- Exercise materials
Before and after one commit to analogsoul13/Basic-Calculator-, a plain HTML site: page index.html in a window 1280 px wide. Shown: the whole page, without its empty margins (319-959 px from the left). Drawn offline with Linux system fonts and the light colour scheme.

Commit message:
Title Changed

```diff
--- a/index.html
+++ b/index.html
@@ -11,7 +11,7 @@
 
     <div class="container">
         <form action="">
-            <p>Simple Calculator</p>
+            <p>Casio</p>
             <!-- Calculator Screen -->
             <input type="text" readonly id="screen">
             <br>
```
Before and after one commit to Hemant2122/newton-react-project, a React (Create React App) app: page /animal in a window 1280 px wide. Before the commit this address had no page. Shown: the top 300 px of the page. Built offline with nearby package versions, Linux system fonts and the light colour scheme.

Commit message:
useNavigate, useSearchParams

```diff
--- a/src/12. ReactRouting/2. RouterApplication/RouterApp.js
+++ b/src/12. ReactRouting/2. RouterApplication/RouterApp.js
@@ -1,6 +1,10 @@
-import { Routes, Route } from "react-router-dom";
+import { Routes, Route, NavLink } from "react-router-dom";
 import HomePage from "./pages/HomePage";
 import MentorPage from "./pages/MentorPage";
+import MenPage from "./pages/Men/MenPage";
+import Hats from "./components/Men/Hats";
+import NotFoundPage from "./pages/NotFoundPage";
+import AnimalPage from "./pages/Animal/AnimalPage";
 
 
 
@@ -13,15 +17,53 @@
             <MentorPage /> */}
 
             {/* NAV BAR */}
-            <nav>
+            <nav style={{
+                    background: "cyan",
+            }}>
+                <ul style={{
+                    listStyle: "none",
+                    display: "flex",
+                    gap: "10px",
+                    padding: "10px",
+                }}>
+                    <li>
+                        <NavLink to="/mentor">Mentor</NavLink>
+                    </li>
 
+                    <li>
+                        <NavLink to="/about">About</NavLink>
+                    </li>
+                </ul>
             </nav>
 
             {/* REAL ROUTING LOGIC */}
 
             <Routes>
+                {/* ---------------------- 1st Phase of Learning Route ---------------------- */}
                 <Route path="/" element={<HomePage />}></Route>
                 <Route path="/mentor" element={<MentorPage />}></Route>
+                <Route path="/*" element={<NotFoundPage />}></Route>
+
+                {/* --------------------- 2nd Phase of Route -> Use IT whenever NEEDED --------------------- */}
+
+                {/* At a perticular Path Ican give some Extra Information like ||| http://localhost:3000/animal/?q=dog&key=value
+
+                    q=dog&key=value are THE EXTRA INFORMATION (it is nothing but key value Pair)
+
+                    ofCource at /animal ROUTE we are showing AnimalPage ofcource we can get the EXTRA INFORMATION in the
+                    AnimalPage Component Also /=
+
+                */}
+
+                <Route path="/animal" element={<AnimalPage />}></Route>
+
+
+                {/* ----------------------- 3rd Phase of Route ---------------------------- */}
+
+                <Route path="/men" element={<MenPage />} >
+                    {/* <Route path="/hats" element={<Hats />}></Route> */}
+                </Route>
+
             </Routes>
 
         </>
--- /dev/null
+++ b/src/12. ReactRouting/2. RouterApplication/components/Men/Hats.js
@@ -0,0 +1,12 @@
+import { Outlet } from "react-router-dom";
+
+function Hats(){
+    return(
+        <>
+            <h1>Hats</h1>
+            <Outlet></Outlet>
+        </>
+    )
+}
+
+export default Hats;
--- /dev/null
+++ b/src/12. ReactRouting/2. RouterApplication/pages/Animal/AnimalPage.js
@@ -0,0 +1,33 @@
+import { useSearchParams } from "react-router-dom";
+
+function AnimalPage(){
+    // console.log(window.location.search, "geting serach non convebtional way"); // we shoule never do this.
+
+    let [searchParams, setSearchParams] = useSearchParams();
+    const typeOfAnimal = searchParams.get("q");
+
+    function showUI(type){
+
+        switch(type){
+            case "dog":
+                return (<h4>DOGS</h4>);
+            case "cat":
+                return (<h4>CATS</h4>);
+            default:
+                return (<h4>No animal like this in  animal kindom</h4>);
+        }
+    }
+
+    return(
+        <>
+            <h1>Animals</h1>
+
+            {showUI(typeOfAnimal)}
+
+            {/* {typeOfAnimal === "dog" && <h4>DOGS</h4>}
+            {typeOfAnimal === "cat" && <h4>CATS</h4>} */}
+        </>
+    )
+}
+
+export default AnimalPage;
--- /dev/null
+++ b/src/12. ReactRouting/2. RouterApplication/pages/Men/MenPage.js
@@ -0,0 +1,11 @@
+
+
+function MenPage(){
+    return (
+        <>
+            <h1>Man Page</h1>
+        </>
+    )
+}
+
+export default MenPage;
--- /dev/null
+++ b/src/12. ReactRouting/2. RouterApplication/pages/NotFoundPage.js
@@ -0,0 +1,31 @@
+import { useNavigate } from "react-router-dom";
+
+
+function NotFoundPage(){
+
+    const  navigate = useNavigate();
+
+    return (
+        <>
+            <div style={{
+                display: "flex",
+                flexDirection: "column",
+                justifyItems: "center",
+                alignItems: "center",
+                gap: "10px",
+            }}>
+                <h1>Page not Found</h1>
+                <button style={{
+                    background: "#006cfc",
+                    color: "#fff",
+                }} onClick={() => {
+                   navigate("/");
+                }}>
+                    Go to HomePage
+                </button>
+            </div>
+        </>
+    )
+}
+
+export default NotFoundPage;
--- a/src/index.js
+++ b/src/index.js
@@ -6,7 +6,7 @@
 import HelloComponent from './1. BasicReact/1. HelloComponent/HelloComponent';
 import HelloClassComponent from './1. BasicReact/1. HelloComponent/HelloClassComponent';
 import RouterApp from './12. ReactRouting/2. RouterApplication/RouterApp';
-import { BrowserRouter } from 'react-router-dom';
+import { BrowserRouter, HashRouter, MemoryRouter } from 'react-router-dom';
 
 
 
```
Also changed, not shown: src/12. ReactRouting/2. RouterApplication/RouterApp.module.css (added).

- Task to complete
Display each line of the data where "index" occurs.

- Exercise response
Before and after one commit to analogsoul13/Basic-Calculator-, a plain HTML site: page index.html in a window 1280 px wide. Shown: the whole page, without its empty margins (319-959 px from the left). Drawn offline with Linux system fonts and the light colour scheme.
--- a/index.html
+++ b/index.html
--- a/src/index.js
+++ b/src/index.js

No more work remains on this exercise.